**Problem**
Filter the records below for the word "figure". Copy each line that holds it.

^^^^^^^^^^^^^^^^

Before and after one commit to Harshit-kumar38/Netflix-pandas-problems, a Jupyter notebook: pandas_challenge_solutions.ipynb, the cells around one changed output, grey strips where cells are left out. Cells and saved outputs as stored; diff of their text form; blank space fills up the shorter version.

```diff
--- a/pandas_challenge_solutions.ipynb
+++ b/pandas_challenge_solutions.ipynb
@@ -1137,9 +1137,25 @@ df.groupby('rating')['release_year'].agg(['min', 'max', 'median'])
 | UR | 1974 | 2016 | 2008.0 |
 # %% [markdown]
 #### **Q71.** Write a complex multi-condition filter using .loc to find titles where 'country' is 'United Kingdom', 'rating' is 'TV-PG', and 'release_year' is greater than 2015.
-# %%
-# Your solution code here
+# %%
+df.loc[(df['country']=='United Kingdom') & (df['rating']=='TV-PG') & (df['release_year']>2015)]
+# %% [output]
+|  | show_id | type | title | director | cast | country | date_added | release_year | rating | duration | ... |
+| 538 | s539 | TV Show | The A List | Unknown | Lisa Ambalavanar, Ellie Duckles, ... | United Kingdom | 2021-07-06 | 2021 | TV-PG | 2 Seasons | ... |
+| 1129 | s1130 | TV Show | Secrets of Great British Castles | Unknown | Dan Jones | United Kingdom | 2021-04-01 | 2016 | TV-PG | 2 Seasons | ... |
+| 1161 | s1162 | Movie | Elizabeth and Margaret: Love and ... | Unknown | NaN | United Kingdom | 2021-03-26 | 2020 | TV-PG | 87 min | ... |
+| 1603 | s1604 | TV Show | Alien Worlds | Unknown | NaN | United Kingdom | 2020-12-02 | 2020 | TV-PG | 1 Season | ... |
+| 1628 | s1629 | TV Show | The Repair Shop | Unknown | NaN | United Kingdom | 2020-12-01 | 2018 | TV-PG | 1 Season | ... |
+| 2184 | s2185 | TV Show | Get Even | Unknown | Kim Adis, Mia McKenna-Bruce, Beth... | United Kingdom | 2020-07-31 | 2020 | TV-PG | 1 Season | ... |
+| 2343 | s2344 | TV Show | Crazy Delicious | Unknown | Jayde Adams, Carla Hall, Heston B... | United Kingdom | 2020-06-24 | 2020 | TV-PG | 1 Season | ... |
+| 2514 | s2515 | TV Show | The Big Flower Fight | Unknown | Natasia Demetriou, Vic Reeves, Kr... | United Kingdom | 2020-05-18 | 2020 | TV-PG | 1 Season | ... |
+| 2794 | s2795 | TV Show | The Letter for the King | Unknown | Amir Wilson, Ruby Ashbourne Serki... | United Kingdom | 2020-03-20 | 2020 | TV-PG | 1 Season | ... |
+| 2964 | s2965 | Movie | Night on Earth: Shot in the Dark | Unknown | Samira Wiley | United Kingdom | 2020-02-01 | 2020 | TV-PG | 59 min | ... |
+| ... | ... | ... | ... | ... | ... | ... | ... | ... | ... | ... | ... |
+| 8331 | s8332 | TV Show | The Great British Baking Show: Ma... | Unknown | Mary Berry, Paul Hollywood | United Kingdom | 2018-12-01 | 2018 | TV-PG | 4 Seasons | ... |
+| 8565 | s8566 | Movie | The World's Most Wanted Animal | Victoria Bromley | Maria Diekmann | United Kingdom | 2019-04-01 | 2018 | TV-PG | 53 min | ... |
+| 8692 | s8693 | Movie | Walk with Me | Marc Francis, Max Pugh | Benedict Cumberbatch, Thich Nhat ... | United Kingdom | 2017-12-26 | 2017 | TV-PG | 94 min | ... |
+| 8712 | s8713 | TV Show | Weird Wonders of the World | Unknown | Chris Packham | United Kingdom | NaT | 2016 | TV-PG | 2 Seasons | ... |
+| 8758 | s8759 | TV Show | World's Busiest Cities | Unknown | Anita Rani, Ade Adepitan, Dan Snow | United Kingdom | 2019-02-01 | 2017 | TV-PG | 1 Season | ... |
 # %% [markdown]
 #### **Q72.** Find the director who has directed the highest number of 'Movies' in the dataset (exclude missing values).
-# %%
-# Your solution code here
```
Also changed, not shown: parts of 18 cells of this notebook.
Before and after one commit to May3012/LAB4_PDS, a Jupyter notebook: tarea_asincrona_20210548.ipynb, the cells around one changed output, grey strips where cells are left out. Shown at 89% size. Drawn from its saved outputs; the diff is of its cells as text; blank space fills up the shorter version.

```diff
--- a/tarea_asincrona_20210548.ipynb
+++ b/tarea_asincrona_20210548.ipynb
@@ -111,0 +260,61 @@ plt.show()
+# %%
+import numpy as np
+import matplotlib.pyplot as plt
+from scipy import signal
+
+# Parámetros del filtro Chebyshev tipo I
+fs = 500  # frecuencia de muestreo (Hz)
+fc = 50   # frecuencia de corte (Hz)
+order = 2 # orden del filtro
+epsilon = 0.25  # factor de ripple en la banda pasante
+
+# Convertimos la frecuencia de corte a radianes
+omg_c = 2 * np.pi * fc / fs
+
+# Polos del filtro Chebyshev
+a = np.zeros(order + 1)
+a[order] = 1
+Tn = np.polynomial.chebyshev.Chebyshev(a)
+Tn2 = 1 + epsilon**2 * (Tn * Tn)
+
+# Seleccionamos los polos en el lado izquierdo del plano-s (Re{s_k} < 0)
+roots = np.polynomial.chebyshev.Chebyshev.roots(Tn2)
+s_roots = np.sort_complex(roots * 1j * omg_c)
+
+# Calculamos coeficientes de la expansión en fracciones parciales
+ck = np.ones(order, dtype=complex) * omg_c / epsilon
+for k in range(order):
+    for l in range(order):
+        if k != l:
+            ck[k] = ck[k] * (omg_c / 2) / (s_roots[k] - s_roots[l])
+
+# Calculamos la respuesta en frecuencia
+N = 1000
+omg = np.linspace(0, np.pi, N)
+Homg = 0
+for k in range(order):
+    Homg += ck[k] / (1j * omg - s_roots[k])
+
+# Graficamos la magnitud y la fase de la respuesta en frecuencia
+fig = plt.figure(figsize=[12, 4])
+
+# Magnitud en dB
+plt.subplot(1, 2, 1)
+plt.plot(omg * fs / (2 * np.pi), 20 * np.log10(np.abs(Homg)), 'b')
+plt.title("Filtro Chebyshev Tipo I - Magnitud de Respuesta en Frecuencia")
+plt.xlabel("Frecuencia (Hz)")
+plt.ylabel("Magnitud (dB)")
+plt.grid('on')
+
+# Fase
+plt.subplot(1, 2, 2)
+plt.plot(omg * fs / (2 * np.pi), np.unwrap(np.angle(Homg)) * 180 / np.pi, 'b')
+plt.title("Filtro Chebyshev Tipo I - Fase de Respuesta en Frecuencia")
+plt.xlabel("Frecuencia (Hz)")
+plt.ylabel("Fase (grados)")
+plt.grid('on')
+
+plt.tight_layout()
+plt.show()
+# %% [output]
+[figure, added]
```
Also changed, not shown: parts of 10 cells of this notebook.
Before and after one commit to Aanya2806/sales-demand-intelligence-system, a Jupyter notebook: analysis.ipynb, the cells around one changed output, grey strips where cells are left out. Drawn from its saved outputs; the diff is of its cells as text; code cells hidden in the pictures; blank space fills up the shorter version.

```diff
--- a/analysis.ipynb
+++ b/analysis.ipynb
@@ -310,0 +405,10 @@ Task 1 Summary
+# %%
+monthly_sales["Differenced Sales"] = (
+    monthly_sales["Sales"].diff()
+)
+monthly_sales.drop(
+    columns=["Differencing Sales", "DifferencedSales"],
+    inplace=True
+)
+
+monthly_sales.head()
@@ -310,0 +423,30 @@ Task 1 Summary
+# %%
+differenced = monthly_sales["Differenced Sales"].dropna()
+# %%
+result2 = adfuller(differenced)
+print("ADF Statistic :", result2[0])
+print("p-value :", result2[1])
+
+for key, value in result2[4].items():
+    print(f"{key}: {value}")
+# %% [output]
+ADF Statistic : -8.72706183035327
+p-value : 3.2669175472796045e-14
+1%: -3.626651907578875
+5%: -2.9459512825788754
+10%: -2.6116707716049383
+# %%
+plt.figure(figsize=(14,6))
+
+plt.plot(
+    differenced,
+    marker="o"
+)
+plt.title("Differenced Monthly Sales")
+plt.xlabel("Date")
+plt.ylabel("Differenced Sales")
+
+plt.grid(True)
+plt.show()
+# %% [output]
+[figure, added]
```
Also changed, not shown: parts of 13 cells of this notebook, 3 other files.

^^^^^^^^^^^^^^^^

**Final answer**
+fig = plt.figure(figsize=[12, 4])
+[figure, added]
+plt.figure(figsize=(14,6))
+[figure, added]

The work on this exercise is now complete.